Look at your patient's color, skin temperature, and moisture, and assess heart rate, blood pressure, and urine output to ensure your patient's hydration status, says Aagesen.

Never take the word of others over your own full head-to-toe assessment. EMS workers recently told ED nurses that they knew a motor vehicle crash victim and he was always acutely anxious. "On arrival to the ED, the patient's behavior developed into combativeness," says Aagesen. "After further work-up, it was discovered the patient had a ruptured diaphragm and was hypoxic. This was the cause for the increased anxiety."

"Once a patient in a high-risk group such as the geriatric population starts to decompensate, they do not have the physiologic reserves that a younger adult would have to bounce back," says Aagesen.

By the time you notice your patient's decreasing blood pressure, it might be too late. "Once hypotension begins, your trauma patient is already in Class Three shock," says Aagesen. "Look for more subtle signs such as anxiety and cool, moist skin as earlier indicators."

Do this if C-spine injury is possible

Until a cervical spine injury is ruled out, use manual in-line stabilization throughout all assessments and interventions.

"Cervical collar application should be completed on these patients as soon as possible, to maintain inline immobilization of the spine until it can be cleared clinically and/or radiographically," says Shelley L. Sides, RN, MSN, trauma coordinator at Eastern Maine Medical Center in Bangor. "Don't forget to assess the posterior aspect of the patient."

If patients can be safely removed from a long spine board, do so. "This can prevent any risk of tissue ischemia related to increase tissue interface pressures with the board," says Sides. "Many patients can be kept safely on the ER stretcher without the application of the long spine board until movement of the patient is indicated."

Patients should be taken off the backboard within 15 minutes of their arrival, but this can be overlooked in a busy ED, warns Laura Hochwalt, RN, BSN, a charge nurse and chair of the trauma committee at Grady Memorial Hospital in Atlanta. "It allows you to do an assessment of the spine and get orders for appropriate imaging," says Hochwalt. "If the patient is on a backboard too long, it can cause pressure points and potentially cause skin breakdown, more so for the elderly population."

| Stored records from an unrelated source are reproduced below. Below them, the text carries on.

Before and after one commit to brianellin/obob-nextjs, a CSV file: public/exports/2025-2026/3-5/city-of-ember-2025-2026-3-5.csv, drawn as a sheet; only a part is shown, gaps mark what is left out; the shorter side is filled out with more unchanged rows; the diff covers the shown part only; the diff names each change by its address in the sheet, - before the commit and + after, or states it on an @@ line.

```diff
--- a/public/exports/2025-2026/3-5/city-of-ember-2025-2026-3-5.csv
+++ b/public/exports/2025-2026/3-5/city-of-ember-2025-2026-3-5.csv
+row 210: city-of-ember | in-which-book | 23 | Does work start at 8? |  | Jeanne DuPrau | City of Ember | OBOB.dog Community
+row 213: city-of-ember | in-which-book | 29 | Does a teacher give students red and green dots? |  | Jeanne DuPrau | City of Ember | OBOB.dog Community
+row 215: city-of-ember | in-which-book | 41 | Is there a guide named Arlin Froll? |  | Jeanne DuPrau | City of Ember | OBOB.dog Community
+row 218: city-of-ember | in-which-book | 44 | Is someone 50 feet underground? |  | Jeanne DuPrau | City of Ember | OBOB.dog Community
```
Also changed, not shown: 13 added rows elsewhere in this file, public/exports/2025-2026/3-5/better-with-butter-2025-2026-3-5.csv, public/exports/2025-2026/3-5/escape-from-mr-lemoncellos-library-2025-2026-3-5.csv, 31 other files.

When patients arrive on backboards at Hochwalt's ED that are stable and do not need to go into the trauma bay, she alerts a couple of ED physicians. "We meet the patient at the board and take them off the backboard before I place them in a room," says Hochwalt.

Clinical Tip

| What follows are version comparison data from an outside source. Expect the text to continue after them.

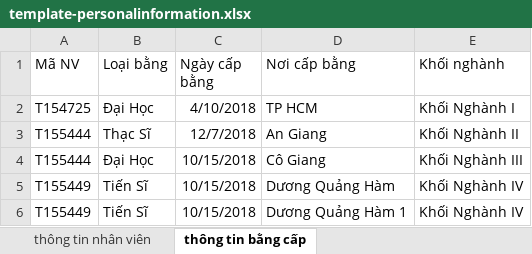
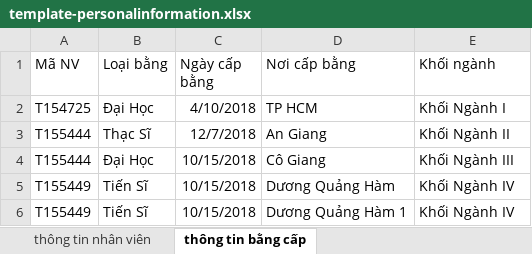
Before and after one commit to locnguyen1842/PortalVLU, an Excel workbook: public/template-personalinformation.xlsx, sheet thông tin bằng cấp, drawn as a sheet; values as stored, in another font and other column widths than the file's, no borders; the diff names each change by its address in the sheet, - before the commit and + after, or states it on an @@ line.

```diff
--- a/public/template-personalinformation.xlsx (sheet thông tin bằng cấp)
+++ b/public/template-personalinformation.xlsx (sheet thông tin bằng cấp)
-E1: Khối nghành
+E1: Khối ngành
-E2 (Khối ngành): Khối Nghành I
+E2 (Khối ngành): Khối Ngành I
-E3 (Khối ngành): Khối Nghành II
+E3 (Khối ngành): Khối Ngành II
-E4 (Khối ngành): Khối Nghành III
+E4 (Khối ngành): Khối Ngành III
-E5:E6 (Khối ngành): Khối Nghành IV
+E5:E6 (Khối ngành): Khối Ngành IV
```
Also changed, not shown: sheet thông tin nhân viên, 37 other files.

Ensure patency of patient's IV lines

Check all intravenous (IV) lines for patency upon the patient's arrival to your ED and every time something is given intravenously, says Shelley L. Sides, RN, MSN, trauma coordinator at Eastern Maine Medical Center in Bangor. This step can be done simply by flushing the line with normal saline and observing for any signs of infiltration into surrounding tissues.

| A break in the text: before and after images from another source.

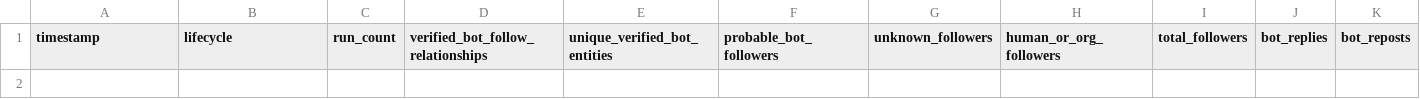
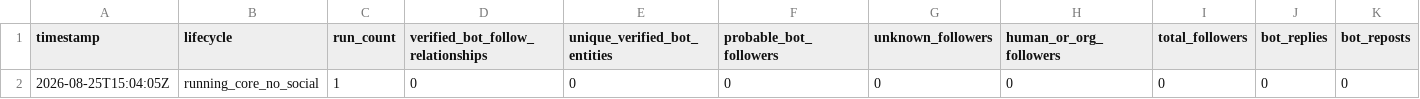
Before and after one commit to pri8771/digital_temple_auto_1, a CSV file: METRICS.csv, drawn as a sheet; only a part is shown; rows hold the shown columns only; the diff names each change by its address in the sheet, - before the commit and + after, or states it on an @@ line.

```diff
--- a/METRICS.csv
+++ b/METRICS.csv
+row 2: 2026-08-25T15:04:05Z | running_core_no_social | 1 | 0 | 0 | 0 | 0 | 0 | 0 | 0 | 0
```
Also changed, not shown: 6 other files.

"If your line starts to flush harder, or the patient experiences pain or redness, you may want to consider an alternative site," says Sides. "The wrong time to notice that an IV is no longer patent is when you need it immediately."

Assess capillary refill for trauma

Capillary refill is an excellent predictor of circulatory compromise, especially in the pediatric population, says Shelley L. Sides, RN, MSN, trauma coordinator at Eastern Maine Medical Center in Bangor. Remember these three things:

  • When capillary refill is noted to be prolonged -- generally greater than two or three seconds – it might indicate dehydration, shock, peripheral vascular disease, and/or hypothermia.
  • Poor perfusion could be due to hypovolemia from blood loss. "This may result in poor cardiac output and alterations in peripheral vascular resistance," says Sides. "Eventually, this leads to tissue ischemia and cell death."
  • The accuracy of the test can be affected by technique and temperature.

"A hypothermic patient may have prolonged capillary refill which may improve after re-warming," says Sides. "When assessing capillary refill, the upper extremities should be used and should be held higher than level of the heart."